* _PROBLEM_
Word for word, repeat all of the entries.

_ _ _ _ _

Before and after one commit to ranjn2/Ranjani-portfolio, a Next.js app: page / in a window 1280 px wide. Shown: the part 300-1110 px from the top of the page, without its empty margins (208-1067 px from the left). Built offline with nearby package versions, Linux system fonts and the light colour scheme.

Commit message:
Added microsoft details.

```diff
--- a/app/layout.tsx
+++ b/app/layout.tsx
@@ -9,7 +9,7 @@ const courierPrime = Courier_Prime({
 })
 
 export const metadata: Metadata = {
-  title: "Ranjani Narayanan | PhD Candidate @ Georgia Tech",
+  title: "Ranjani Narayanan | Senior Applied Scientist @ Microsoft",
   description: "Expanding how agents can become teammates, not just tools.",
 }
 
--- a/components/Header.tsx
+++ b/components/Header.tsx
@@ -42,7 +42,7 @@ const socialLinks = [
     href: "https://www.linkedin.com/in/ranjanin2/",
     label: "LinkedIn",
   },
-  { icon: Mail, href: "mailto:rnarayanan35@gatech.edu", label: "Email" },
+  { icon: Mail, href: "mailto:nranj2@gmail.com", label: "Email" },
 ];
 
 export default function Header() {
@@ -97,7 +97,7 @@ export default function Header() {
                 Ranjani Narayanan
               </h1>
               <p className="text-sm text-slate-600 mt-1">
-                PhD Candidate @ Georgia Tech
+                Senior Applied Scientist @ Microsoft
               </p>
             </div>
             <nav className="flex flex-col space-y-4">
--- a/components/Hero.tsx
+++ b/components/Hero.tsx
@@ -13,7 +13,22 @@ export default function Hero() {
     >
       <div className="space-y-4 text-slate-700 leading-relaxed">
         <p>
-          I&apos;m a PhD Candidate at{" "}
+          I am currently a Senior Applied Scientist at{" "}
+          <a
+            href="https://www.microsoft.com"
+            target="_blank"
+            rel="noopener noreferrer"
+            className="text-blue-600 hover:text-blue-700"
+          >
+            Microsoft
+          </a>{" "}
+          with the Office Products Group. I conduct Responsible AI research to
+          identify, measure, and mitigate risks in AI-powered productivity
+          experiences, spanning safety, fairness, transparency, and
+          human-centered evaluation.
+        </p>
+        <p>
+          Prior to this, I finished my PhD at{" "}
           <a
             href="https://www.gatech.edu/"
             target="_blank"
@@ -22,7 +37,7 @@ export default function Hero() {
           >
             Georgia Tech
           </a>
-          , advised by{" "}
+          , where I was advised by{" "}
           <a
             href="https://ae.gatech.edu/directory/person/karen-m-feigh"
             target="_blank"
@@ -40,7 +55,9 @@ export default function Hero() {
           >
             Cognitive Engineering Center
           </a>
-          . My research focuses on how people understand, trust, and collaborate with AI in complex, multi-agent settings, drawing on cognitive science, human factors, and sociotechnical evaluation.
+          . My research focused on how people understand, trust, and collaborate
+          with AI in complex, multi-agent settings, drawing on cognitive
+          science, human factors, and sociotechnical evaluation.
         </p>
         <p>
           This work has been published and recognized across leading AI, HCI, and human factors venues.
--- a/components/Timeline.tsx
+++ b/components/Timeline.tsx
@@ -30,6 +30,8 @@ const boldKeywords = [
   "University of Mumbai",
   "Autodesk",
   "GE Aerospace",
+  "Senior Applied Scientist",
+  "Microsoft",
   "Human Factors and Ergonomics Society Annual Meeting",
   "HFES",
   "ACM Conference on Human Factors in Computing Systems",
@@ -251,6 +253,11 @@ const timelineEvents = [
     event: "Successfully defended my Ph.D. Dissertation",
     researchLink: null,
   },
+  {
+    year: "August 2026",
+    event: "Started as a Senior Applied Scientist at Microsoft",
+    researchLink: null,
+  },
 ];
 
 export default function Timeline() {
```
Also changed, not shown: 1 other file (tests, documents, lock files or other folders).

_ _ _ _ _

* _RESPONSE AREA_
Before and after one commit to ranjn2/Ranjani-portfolio, a Next.js app: page / in a window 1280 px wide. Shown: the part 300-1110 px from the top of the page, without its empty margins (208-1067 px from the left). Built offline with nearby package versions, Linux system fonts and the light colour scheme.

Commit message:
Added microsoft details.

```diff
--- a/app/layout.tsx
+++ b/app/layout.tsx
@@ -9,7 +9,7 @@ const courierPrime = Courier_Prime({
 })
 
 export const metadata: Metadata = {
-  title: "Ranjani Narayanan | PhD Candidate @ Georgia Tech",
+  title: "Ranjani Narayanan | Senior Applied Scientist @ Microsoft",
   description: "Expanding how agents can become teammates, not just tools.",
 }
 
--- a/components/Header.tsx
+++ b/components/Header.tsx
@@ -42,7 +42,7 @@ const socialLinks = [
     href: "https://www.linkedin.com/in/ranjanin2/",
     label: "LinkedIn",
   },
-  { icon: Mail, href: "mailto:rnarayanan35@gatech.edu", label: "Email" },
+  { icon: Mail, href: "mailto:nranj2@gmail.com", label: "Email" },
 ];
 
 export default function Header() {
@@ -97,7 +97,7 @@ export default function Header() {
                 Ranjani Narayanan
               </h1>
               <p className="text-sm text-slate-600 mt-1">
-                PhD Candidate @ Georgia Tech
+                Senior Applied Scientist @ Microsoft
               </p>
             </div>
             <nav className="flex flex-col space-y-4">
--- a/components/Hero.tsx
+++ b/components/Hero.tsx
@@ -13,7 +13,22 @@ export default function Hero() {
     >
       <div className="space-y-4 text-slate-700 leading-relaxed">
         <p>
-          I&apos;m a PhD Candidate at{" "}
+          I am currently a Senior Applied Scientist at{" "}
+          <a
+            href="https://www.microsoft.com"
+            target="_blank"
+            rel="noopener noreferrer"
+            className="text-blue-600 hover:text-blue-700"
+          >
+            Microsoft
+          </a>{" "}
+          with the Office Products Group. I conduct Responsible AI research to
+          identify, measure, and mitigate risks in AI-powered productivity
+          experiences, spanning safety, fairness, transparency, and
+          human-centered evaluation.
+        </p>
+        <p>
+          Prior to this, I finished my PhD at{" "}
           <a
             href="https://www.gatech.edu/"
             target="_blank"
@@ -22,7 +37,7 @@ export default function Hero() {
           >
             Georgia Tech
           </a>
-          , advised by{" "}
+          , where I was advised by{" "}
           <a
             href="https://ae.gatech.edu/directory/person/karen-m-feigh"
             target="_blank"
@@ -40,7 +55,9 @@ export default function Hero() {
           >
             Cognitive Engineering Center
           </a>
-          . My research focuses on how people understand, trust, and collaborate with AI in complex, multi-agent settings, drawing on cognitive science, human factors, and sociotechnical evaluation.
+          . My research focused on how people understand, trust, and collaborate
+          with AI in complex, multi-agent settings, drawing on cognitive
+          science, human factors, and sociotechnical evaluation.
         </p>
         <p>
           This work has been published and recognized across leading AI, HCI, and human factors venues.
--- a/components/Timeline.tsx
+++ b/components/Timeline.tsx
@@ -30,6 +30,8 @@ const boldKeywords = [
   "University of Mumbai",
   "Autodesk",
   "GE Aerospace",
+  "Senior Applied Scientist",
+  "Microsoft",
   "Human Factors and Ergonomics Society Annual Meeting",
   "HFES",
   "ACM Conference on Human Factors in Computing Systems",
@@ -251,6 +253,11 @@ const timelineEvents = [
     event: "Successfully defended my Ph.D. Dissertation",
     researchLink: null,
   },
+  {
+    year: "August 2026",
+    event: "Started as a Senior Applied Scientist at Microsoft",
+    researchLink: null,
+  },
 ];
 
 export default function Timeline() {
```
Also changed, not shown: 1 other file (tests, documents, lock files or other folders).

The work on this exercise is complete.